Singular questions about what it means to be human in the face of emerging technologies will be explored March 1-3 when Arizona State University hosts Emerge.
An unparalleled campus-wide collaboration, Emerge unites artists, engineers, bio scientists, social scientists, story tellers and designers to build, draw, write and rethink the future of the human species and the environments that we share.
Leaders from industry and prominent authors and futurists will join ASU faculty and selected students for an intense exploration of emerging technology and the implications of those breakthroughs for people and environments.
"This is a time for humanists, artists and designers to leave their ivory tower and seek to integrate their knowledge in interdisciplinary teams that design the future,'' said Professor Thanassis Rikakis, director of the ASU School of Arts, Media and Engineering in the Herberger Institute for Design and the Arts and one of the principal organizers of the event.
The three-day conference has attracted such internationally prominent change makers and futurists as author Bruce Sterling (Beyond the Beyond), Sherry Turkle (Alone Together: Why We Expect More from Technology and Less from Each Other), Bruce Mau (Incomplete Manifesto for Growth, Massive Change Network), Neal Stephenson (Snow Crash, The Diamond Age, Reamde) and Stewart Brand (The Whole Earth Discipline).
"I'm amazed at the nerve we seem to have hit with Emerge. We have people flying in from all over the world and the country - on their own nickel - just to be part of it,'' said Joel Garreau, a key conference organizer and Lincoln Professor of Law, Culture and Values at the Sandra Day O'Connor College of Law. "We have a Nobel Prize winner who's happy to be a participant in a workshop - not even its leader. And there he'll be right next to extraordinarily talented students, faculty, and people from the community," Garreau said.
Emerge is built around eight areas where ASU research is breaking new ground from disease destroyers to human enhancement. These Futures@ASU presentations will lead into interdisciplinary workshops where one of the most exciting results of the conference is expected to happen.
Much of the excitement generated is the anticipation of the intense, highly interactive workshop format that allows artists and scientists such freedom to collaborate, experiment and explore future possibilities together.
"A storyteller is as insightful to a sustainability team as a climatologist.

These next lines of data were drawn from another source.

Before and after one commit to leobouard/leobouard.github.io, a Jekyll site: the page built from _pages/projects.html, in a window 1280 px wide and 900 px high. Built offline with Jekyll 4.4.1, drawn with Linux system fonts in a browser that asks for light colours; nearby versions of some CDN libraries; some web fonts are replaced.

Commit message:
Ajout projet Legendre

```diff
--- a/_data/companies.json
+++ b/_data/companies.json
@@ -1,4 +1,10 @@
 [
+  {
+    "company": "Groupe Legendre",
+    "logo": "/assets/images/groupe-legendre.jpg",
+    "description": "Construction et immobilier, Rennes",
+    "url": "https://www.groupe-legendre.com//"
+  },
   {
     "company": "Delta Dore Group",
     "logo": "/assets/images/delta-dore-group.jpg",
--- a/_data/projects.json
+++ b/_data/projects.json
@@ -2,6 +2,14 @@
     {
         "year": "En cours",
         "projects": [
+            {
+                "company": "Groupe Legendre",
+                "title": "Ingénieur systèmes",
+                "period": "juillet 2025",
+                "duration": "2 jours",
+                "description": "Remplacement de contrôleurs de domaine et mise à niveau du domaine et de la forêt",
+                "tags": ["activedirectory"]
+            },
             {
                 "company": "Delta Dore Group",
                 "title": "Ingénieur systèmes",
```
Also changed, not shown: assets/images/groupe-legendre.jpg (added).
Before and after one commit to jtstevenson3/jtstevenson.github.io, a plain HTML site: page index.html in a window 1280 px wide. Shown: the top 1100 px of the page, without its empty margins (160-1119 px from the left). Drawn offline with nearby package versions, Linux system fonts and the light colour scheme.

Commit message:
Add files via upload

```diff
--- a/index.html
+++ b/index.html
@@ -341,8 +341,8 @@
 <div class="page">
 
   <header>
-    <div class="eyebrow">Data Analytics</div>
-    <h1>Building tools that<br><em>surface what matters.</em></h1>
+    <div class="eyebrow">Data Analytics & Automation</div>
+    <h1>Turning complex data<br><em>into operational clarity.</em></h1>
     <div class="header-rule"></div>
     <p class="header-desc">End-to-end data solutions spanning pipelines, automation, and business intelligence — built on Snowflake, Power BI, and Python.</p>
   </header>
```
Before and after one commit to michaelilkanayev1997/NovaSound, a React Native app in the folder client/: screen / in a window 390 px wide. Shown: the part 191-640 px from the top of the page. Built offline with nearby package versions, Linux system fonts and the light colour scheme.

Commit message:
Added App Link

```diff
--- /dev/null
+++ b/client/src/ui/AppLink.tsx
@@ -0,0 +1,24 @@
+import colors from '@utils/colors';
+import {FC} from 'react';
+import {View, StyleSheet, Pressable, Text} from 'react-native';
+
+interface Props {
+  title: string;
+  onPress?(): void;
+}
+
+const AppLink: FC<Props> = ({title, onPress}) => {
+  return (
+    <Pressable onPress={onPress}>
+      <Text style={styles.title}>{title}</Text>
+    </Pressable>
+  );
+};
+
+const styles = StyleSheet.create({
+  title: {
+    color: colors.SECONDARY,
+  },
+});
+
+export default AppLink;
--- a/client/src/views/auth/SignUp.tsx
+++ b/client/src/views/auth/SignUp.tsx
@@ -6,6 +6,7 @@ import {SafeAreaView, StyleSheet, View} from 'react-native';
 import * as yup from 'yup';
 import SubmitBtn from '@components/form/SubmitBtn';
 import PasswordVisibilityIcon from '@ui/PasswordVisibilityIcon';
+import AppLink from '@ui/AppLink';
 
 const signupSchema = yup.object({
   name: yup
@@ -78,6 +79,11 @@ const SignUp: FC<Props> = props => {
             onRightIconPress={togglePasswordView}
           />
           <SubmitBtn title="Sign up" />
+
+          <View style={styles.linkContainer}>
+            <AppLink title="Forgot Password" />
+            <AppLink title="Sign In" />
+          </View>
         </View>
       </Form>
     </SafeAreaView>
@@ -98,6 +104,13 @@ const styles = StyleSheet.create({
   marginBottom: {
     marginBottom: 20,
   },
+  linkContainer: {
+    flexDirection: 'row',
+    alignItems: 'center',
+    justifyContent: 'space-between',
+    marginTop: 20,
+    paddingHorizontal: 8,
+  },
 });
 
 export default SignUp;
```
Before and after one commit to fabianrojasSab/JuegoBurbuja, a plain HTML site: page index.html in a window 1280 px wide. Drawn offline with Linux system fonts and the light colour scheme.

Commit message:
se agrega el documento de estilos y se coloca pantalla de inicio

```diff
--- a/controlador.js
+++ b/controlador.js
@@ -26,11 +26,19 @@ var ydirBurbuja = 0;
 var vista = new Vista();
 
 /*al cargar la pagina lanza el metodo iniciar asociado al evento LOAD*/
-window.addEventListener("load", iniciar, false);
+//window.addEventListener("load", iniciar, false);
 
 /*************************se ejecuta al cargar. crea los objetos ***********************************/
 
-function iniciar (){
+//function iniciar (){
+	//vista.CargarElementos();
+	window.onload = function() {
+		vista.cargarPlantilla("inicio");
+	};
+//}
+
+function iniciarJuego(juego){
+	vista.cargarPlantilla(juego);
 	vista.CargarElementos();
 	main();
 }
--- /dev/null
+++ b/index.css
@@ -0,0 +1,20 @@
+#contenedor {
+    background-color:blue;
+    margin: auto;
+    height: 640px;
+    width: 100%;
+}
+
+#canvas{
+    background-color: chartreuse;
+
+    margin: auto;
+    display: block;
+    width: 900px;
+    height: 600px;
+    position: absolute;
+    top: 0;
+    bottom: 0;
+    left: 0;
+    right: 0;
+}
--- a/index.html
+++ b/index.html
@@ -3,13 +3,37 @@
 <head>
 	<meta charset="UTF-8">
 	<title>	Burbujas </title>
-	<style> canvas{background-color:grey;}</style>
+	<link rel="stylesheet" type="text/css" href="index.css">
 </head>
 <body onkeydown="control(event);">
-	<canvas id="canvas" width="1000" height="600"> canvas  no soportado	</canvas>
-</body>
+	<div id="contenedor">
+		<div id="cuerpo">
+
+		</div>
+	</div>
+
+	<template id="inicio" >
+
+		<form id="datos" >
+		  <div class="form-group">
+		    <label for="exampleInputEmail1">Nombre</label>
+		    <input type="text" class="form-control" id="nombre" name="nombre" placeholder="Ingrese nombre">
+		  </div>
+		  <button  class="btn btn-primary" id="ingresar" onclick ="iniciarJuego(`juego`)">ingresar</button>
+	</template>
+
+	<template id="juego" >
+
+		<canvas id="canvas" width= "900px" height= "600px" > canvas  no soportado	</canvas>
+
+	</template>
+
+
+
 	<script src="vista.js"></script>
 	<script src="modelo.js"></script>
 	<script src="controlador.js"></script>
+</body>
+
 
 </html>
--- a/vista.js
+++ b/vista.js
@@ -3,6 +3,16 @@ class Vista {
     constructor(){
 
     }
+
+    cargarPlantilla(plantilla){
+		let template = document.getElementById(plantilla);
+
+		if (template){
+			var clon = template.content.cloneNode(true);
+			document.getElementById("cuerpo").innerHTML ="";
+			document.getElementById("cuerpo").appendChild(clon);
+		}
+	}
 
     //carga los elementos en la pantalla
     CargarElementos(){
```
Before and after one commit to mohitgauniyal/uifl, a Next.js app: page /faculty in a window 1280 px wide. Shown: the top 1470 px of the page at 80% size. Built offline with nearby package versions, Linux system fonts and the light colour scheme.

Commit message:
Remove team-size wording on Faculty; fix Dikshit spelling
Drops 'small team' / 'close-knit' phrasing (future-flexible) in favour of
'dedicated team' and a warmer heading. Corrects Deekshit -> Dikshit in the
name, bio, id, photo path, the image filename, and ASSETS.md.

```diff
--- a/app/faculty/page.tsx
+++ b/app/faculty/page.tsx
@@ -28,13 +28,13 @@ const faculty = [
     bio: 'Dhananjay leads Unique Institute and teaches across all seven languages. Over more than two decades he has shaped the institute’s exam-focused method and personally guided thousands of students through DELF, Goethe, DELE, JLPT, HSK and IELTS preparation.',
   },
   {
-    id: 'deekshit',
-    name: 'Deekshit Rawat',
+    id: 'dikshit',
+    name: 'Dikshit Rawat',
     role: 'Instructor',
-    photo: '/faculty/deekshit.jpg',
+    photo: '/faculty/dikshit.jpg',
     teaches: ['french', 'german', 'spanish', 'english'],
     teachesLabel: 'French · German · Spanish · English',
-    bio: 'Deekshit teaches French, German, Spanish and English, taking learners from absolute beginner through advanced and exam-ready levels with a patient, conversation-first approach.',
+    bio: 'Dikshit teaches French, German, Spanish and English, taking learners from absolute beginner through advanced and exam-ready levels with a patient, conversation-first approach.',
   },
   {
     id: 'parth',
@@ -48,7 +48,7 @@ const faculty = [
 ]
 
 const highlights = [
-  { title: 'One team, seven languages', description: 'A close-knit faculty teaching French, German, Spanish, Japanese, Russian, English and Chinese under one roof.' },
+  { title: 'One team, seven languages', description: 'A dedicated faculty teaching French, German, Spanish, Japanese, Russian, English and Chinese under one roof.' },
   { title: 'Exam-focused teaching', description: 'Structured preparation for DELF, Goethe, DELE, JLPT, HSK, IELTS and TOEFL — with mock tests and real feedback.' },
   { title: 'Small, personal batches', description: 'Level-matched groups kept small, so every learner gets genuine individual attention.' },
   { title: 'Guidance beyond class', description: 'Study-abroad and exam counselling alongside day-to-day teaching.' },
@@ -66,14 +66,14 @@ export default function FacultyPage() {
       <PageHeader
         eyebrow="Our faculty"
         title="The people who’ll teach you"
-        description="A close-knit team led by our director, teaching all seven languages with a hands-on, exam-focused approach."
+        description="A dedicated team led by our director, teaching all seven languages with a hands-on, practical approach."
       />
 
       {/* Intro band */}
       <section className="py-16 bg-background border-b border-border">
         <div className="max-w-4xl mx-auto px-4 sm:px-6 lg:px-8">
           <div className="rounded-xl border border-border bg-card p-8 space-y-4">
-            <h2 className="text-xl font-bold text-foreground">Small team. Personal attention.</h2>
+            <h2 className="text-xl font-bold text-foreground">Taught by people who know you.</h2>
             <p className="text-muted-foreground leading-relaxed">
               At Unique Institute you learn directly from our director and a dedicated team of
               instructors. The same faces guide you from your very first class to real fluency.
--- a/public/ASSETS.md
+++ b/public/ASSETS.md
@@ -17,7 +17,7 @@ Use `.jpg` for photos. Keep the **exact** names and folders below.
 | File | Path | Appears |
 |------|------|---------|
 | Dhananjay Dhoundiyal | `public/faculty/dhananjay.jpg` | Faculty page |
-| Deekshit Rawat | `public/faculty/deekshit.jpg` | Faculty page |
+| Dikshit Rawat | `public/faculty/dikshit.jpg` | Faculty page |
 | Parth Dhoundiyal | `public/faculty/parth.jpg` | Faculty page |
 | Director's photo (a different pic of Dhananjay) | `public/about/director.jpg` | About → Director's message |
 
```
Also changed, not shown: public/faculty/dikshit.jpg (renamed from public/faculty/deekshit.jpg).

The biodesign lab is as creative as the sculpture studio, a musician is as important to an educational technology team as a programmer, and an engineer is as crucial to an immersive theater play as the director," explained Rikakis.
Cynthia Selin, assistant professor in the ASU School of Sustainability and the Center for Nanotechnology in Society and one of the conference's three principal organizers, agreed. "Emerge is a chance to rehearse, play with, articulate, and build out alternative futures," she said. "It will spark new ideas for how to thrive amidst uncertainty and the escalating complexities of modern times. We are not searching for utopias but a measure of moxie in charting sustainable pathways," Selin said.
Leaders in the "Design Fiction'' movement including Sterling, Julian Bleecker, co-founder of Near Future Laboratory, and Stuart Candy, a senior foresight and innovation specialist at Arup, a global design firm, are among the workshop leaders. The products of these workshops - provocative and evocative stories, games, performances and objects from which a vision of the future develops - will be shared with the public beginning at 9:30 a.m. Saturday, March 3, when ASU President Michael Crow will be joined in Neeb Hall by authors Sterling, Stephenson, Mau, Turkle and Brand in a series keynote talks and panel discussions inspired by the workshop explorations.
Throughout the three-day conference, the Digital Culture Festival celebrates the collaboration of artists, engineers and scientists with a series of installations and interactive happenings on public display. Among the exhibits will be a lighted sculptural passageway of Plexiglas "blossoms'' that pulse with sound and light in reaction to movement passing underneath; educational mixed-reality games and a miniature golf game that responds to player's successes and failures. These creations fill indoor and outdoor spaces spanning the design and arts buildings at the west end of the Tempe campus.
Emerge culminates in a Saturday evening interactive media show at the Nelson Fine Arts Plaza on the Tempe campus. Here, buildings surrounding the plaza become the canvas for a movement, image and sound show that engages and immerses the audience in the futuristic themes explored throughout the three-day conference.
The audience will interact with mediated sculptures and installations. Actors will move throughout the audience encouraging the interaction. The audience will drive real-time graphics and sound engines to produce three-dimensional visual displays on the building and surround sound displays in the plaza. The cutting-edge show is being developed by a diverse group of faculty and students from the arts, design and engineering units at ASU.
Emerge is sponsored at ASU by the Herberger Institute for Design and the Arts, the Ira A. Fulton Schools of Engineering, the Office of the President, the Prevail Project of the Sandra Day O'Connor College of Law, the School of Sustainability, LightWorks, the Center for Nanotechnology and by Intel.
For more information, including times and locations, visit emerge.asu.edu.